======== Material to process ========

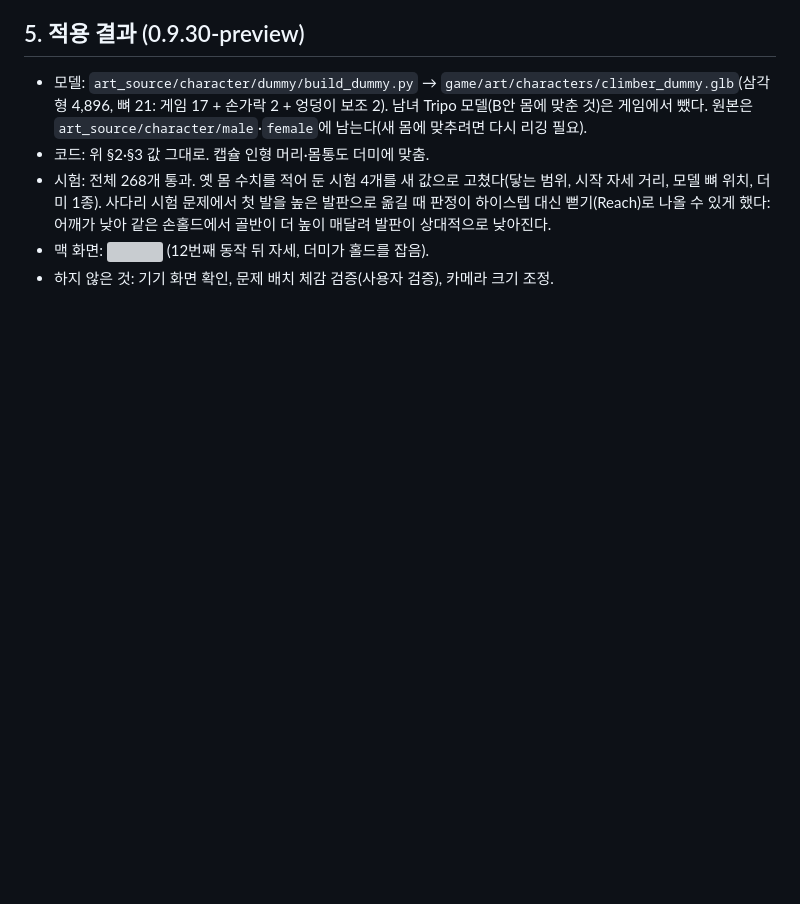
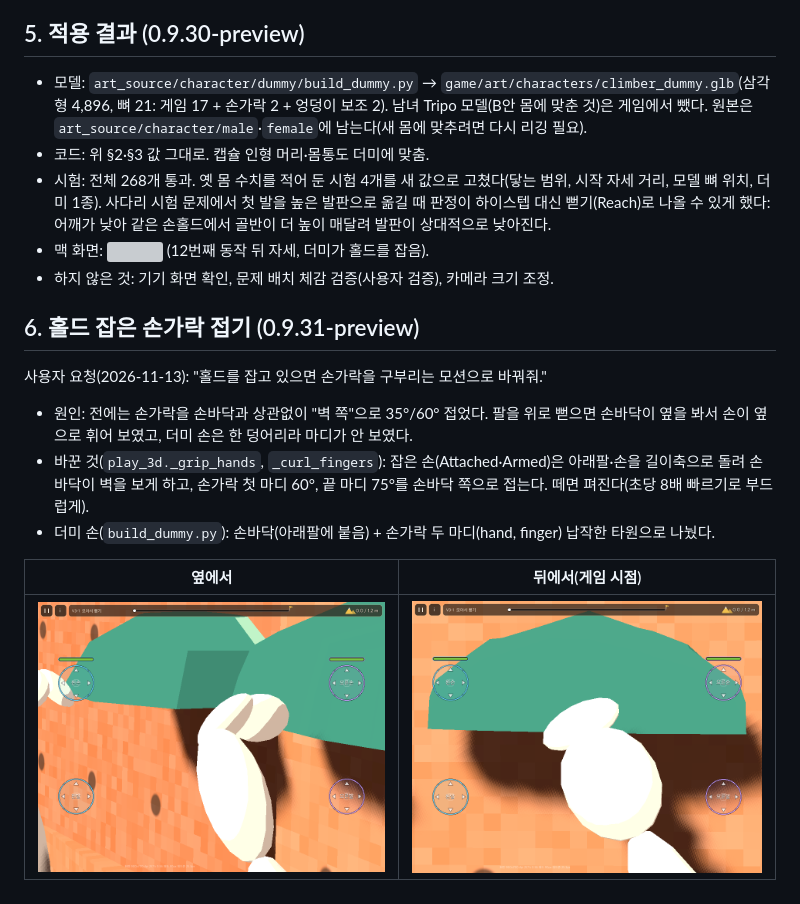
Before and after one commit to ysc1230/climb_game, a Markdown page: docs/39_dummy_body_spec.md, the part around the change. Rendered like a GitHub page; pictures changed too: docs/images/grip_curl_back.png (added), docs/images/grip_curl_side.png (added); blank space fills up the shorter version; grey boxes are pictures that could not be loaded.

Commit message:
잡은 손: 손바닥이 벽을 보고 손가락 두 마디를 접음, 더미 손 마디 분리 (0.9.31-preview)
Co-Authored-By: Claude Opus 5.5 <noreply@anthropic.com>

```diff
--- a/docs/39_dummy_body_spec.md
+++ b/docs/39_dummy_body_spec.md
@@ -104,3 +104,14 @@ v0.1 (2026-11-13) — 사용자 지시: "무조건 이 더미 기준으로 모
 - 시험: 전체 268개 통과. 옛 몸 수치를 적어 둔 시험 4개를 새 값으로 고쳤다(닿는 범위, 시작 자세 거리, 모델 뼈 위치, 더미 1종). 사다리 시험 문제에서 첫 발을 높은 발판으로 옮길 때 판정이 하이스텝 대신 뻗기(Reach)로 나올 수 있게 했다: 어깨가 낮아 같은 손홀드에서 골반이 더 높이 매달려 발판이 상대적으로 낮아진다.
 - 맥 화면: ![](images/dummy_game.png) (12번째 동작 뒤 자세, 더미가 홀드를 잡음).
 - 하지 않은 것: 기기 화면 확인, 문제 배치 체감 검증(사용자 검증), 카메라 크기 조정.
+
+## 6. 홀드 잡은 손가락 접기 (0.9.31-preview)
+
+사용자 요청(2026-11-13): "홀드를 잡고 있으면 손가락을 구부리는 모션으로 바꿔줘."
+- 원인: 전에는 손가락을 손바닥과 상관없이 "벽 쪽"으로 35°/60° 접었다. 팔을 위로 뻗으면 손바닥이 옆을 봐서 손이 옆으로 휘어 보였고, 더미 손은 한 덩어리라 마디가 안 보였다.
+- 바꾼 것(`play_3d._grip_hands`, `_curl_fingers`): 잡은 손(Attached·Armed)은 아래팔·손을 길이축으로 돌려 손바닥이 벽을 보게 하고, 손가락 첫 마디 60°, 끝 마디 75°를 손바닥 쪽으로 접는다. 떼면 펴진다(초당 8배 빠르기로 부드럽게).
+- 더미 손(`build_dummy.py`): 손바닥(아래팔에 붙음) + 손가락 두 마디(hand, finger) 납작한 타원으로 나눴다.
+
+| 옆에서 | 뒤에서(게임 시점) |
+|---|---|
+| ![](images/grip_curl_side.png) | ![](images/grip_curl_back.png) |
```
Also changed, not shown: 4 other files.
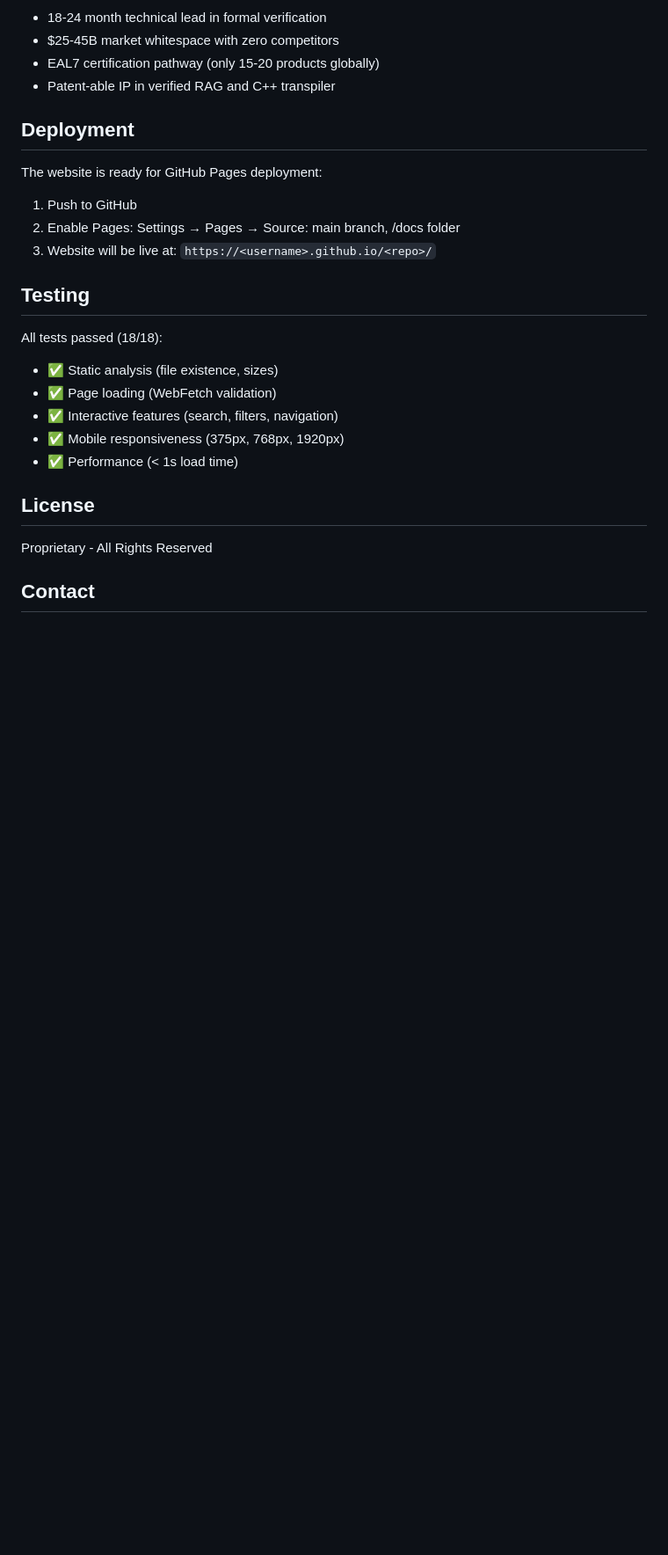
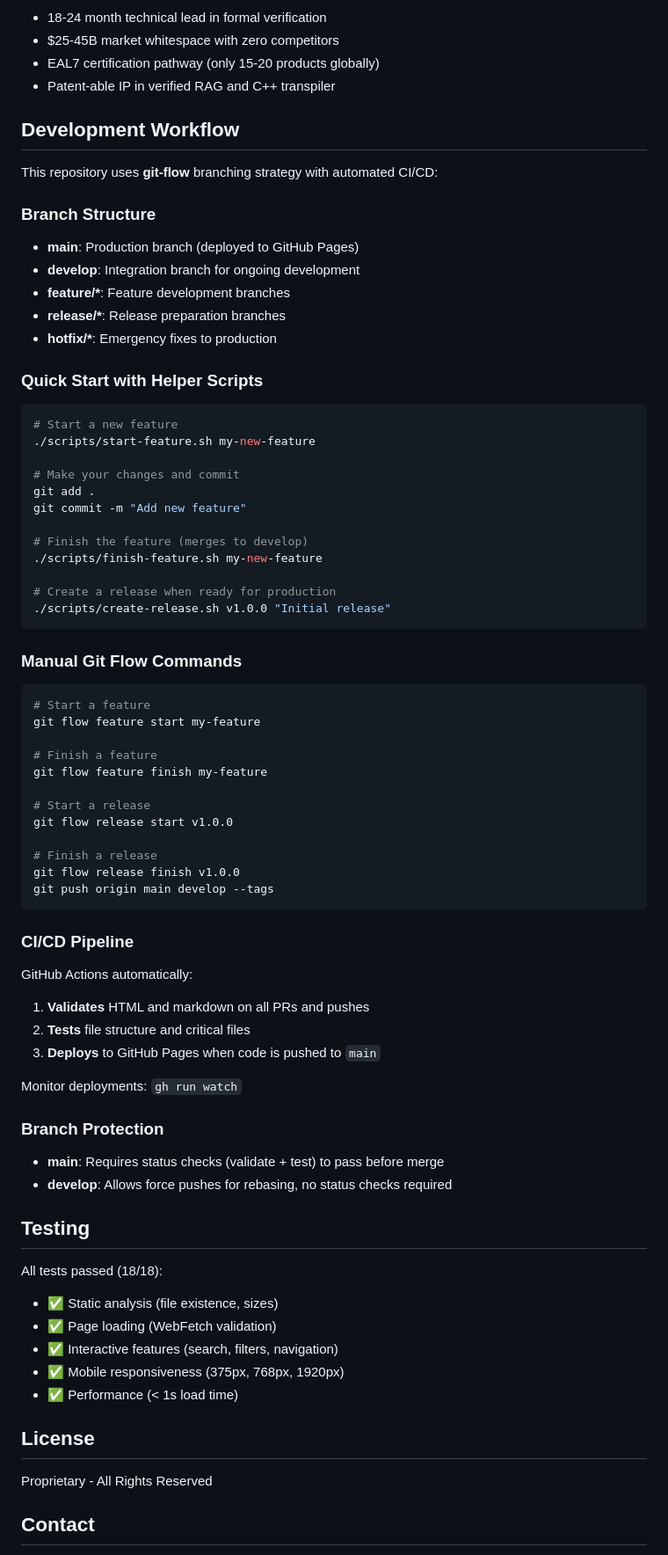
Before and after one commit to o2alexanderfedin/hupyy-industry-proposals, a Markdown page: README.md, the part around the change printed below. Shown: that part at 88% size. Rendered like a GitHub page; blank space fills up the shorter version.

Commit message:
Update README with GitHub repository info, badges, and workflow documentation
- Add GitHub Actions deployment badge
- Add GitHub Pages live site badge
- Add repository and live website URLs
- Document git-flow workflow with helper scripts
- Add CI/CD pipeline documentation
- Document branch protection rules

````diff
--- a/README.md
+++ b/README.md
@@ -71,13 +79,64 @@ python3 -m http.server 8000
 - EAL7 certification pathway (only 15-20 products globally)
 - Patent-able IP in verified RAG and C++ transpiler
 
-## Deployment
+## Development Workflow
 
-The website is ready for GitHub Pages deployment:
+This repository uses **git-flow** branching strategy with automated CI/CD:
 
-1. Push to GitHub
-2. Enable Pages: Settings → Pages → Source: main branch, /docs folder
-3. Website will be live at: `https://<username>.github.io/<repo>/`
+### Branch Structure
+- **main**: Production branch (deployed to GitHub Pages)
+- **develop**: Integration branch for ongoing development
+- **feature/\***: Feature development branches
+- **release/\***: Release preparation branches
+- **hotfix/\***: Emergency fixes to production
+
+### Quick Start with Helper Scripts
+
+```bash
+# Start a new feature
+./scripts/start-feature.sh my-new-feature
+
+# Make your changes and commit
+git add .
+git commit -m "Add new feature"
+
+# Finish the feature (merges to develop)
+./scripts/finish-feature.sh my-new-feature
+
+# Create a release when ready for production
+./scripts/create-release.sh v1.0.0 "Initial release"
+```
+
+### Manual Git Flow Commands
+
+```bash
+# Start a feature
+git flow feature start my-feature
+
+# Finish a feature
+git flow feature finish my-feature
+
+# Start a release
+git flow release start v1.0.0
+
+# Finish a release
+git flow release finish v1.0.0
+git push origin main develop --tags
+```
+
+### CI/CD Pipeline
+
+GitHub Actions automatically:
+1. **Validates** HTML and markdown on all PRs and pushes
+2. **Tests** file structure and critical files
+3. **Deploys** to GitHub Pages when code is pushed to `main`
+
+Monitor deployments: `gh run watch`
+
+### Branch Protection
+
+- **main**: Requires status checks (validate + test) to pass before merge
+- **develop**: Allows force pushes for rebasing, no status checks required
 
 ## Testing
 
````
Also changed, not shown: other parts of README.md (+8 -0 lines).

========

### Activity:
Copy out the whole listing word for word, except for any picture it includes.

### Solution:
Before and after one commit to ysc1230/climb_game, a Markdown page: docs/39_dummy_body_spec.md, the part around the change. Rendered like a GitHub page; pictures changed too: docs/images/grip_curl_back.png (added), docs/images/grip_curl_side.png (added); blank space fills up the shorter version; grey boxes are pictures that could not be loaded.

Commit message:
잡은 손: 손바닥이 벽을 보고 손가락 두 마디를 접음, 더미 손 마디 분리 (0.9.31-preview)
Co-Authored-By: Claude Opus 5.5 <noreply@anthropic.com>

```diff
--- a/docs/39_dummy_body_spec.md
+++ b/docs/39_dummy_body_spec.md
@@ -104,3 +104,14 @@ v0.1 (2026-11-13) — 사용자 지시: "무조건 이 더미 기준으로 모
 - 시험: 전체 268개 통과. 옛 몸 수치를 적어 둔 시험 4개를 새 값으로 고쳤다(닿는 범위, 시작 자세 거리, 모델 뼈 위치, 더미 1종). 사다리 시험 문제에서 첫 발을 높은 발판으로 옮길 때 판정이 하이스텝 대신 뻗기(Reach)로 나올 수 있게 했다: 어깨가 낮아 같은 손홀드에서 골반이 더 높이 매달려 발판이 상대적으로 낮아진다.
 - 맥 화면: ![](images/dummy_game.png) (12번째 동작 뒤 자세, 더미가 홀드를 잡음).
 - 하지 않은 것: 기기 화면 확인, 문제 배치 체감 검증(사용자 검증), 카메라 크기 조정.
+
+## 6. 홀드 잡은 손가락 접기 (0.9.31-preview)
+
+사용자 요청(2026-11-13): "홀드를 잡고 있으면 손가락을 구부리는 모션으로 바꿔줘."
+- 원인: 전에는 손가락을 손바닥과 상관없이 "벽 쪽"으로 35°/60° 접었다. 팔을 위로 뻗으면 손바닥이 옆을 봐서 손이 옆으로 휘어 보였고, 더미 손은 한 덩어리라 마디가 안 보였다.
+- 바꾼 것(`play_3d._grip_hands`, `_curl_fingers`): 잡은 손(Attached·Armed)은 아래팔·손을 길이축으로 돌려 손바닥이 벽을 보게 하고, 손가락 첫 마디 60°, 끝 마디 75°를 손바닥 쪽으로 접는다. 떼면 펴진다(초당 8배 빠르기로 부드럽게).
+- 더미 손(`build_dummy.py`): 손바닥(아래팔에 붙음) + 손가락 두 마디(hand, finger) 납작한 타원으로 나눴다.
+
+| 옆에서 | 뒤에서(게임 시점) |
+|---|---|
+| ![](images/grip_curl_side.png) | ![](images/grip_curl_back.png) |
```
Also changed, not shown: 4 other files.
Before and after one commit to o2alexanderfedin/hupyy-industry-proposals, a Markdown page: README.md, the part around the change printed below. Shown: that part at 88% size. Rendered like a GitHub page; blank space fills up the shorter version.

Commit message:
Update README with GitHub repository info, badges, and workflow documentation
- Add GitHub Actions deployment badge
- Add GitHub Pages live site badge
- Add repository and live website URLs
- Document git-flow workflow with helper scripts
- Add CI/CD pipeline documentation
- Document branch protection rules

````diff
--- a/README.md
+++ b/README.md
@@ -71,13 +79,64 @@ python3 -m http.server 8000
 - EAL7 certification pathway (only 15-20 products globally)
 - Patent-able IP in verified RAG and C++ transpiler
 
-## Deployment
+## Development Workflow
 
-The website is ready for GitHub Pages deployment:
+This repository uses **git-flow** branching strategy with automated CI/CD:
 
-1. Push to GitHub
-2. Enable Pages: Settings → Pages → Source: main branch, /docs folder
-3. Website will be live at: `https://<username>.github.io/<repo>/`
+### Branch Structure
+- **main**: Production branch (deployed to GitHub Pages)
+- **develop**: Integration branch for ongoing development
+- **feature/\***: Feature development branches
+- **release/\***: Release preparation branches
+- **hotfix/\***: Emergency fixes to production
+
+### Quick Start with Helper Scripts
+
+```bash
+# Start a new feature
+./scripts/start-feature.sh my-new-feature
+
+# Make your changes and commit
+git add .
+git commit -m "Add new feature"
+
+# Finish the feature (merges to develop)
+./scripts/finish-feature.sh my-new-feature
+
+# Create a release when ready for production
+./scripts/create-release.sh v1.0.0 "Initial release"
+```
+
+### Manual Git Flow Commands
+
+```bash
+# Start a feature
+git flow feature start my-feature
+
+# Finish a feature
+git flow feature finish my-feature
+
+# Start a release
+git flow release start v1.0.0
+
+# Finish a release
+git flow release finish v1.0.0
+git push origin main develop --tags
+```
+
+### CI/CD Pipeline
+
+GitHub Actions automatically:
+1. **Validates** HTML and markdown on all PRs and pushes
+2. **Tests** file structure and critical files
+3. **Deploys** to GitHub Pages when code is pushed to `main`
+
+Monitor deployments: `gh run watch`
+
+### Branch Protection
+
+- **main**: Requires status checks (validate + test) to pass before merge
+- **develop**: Allows force pushes for rebasing, no status checks required
 
 ## Testing
 
````
Also changed, not shown: other parts of README.md (+8 -0 lines).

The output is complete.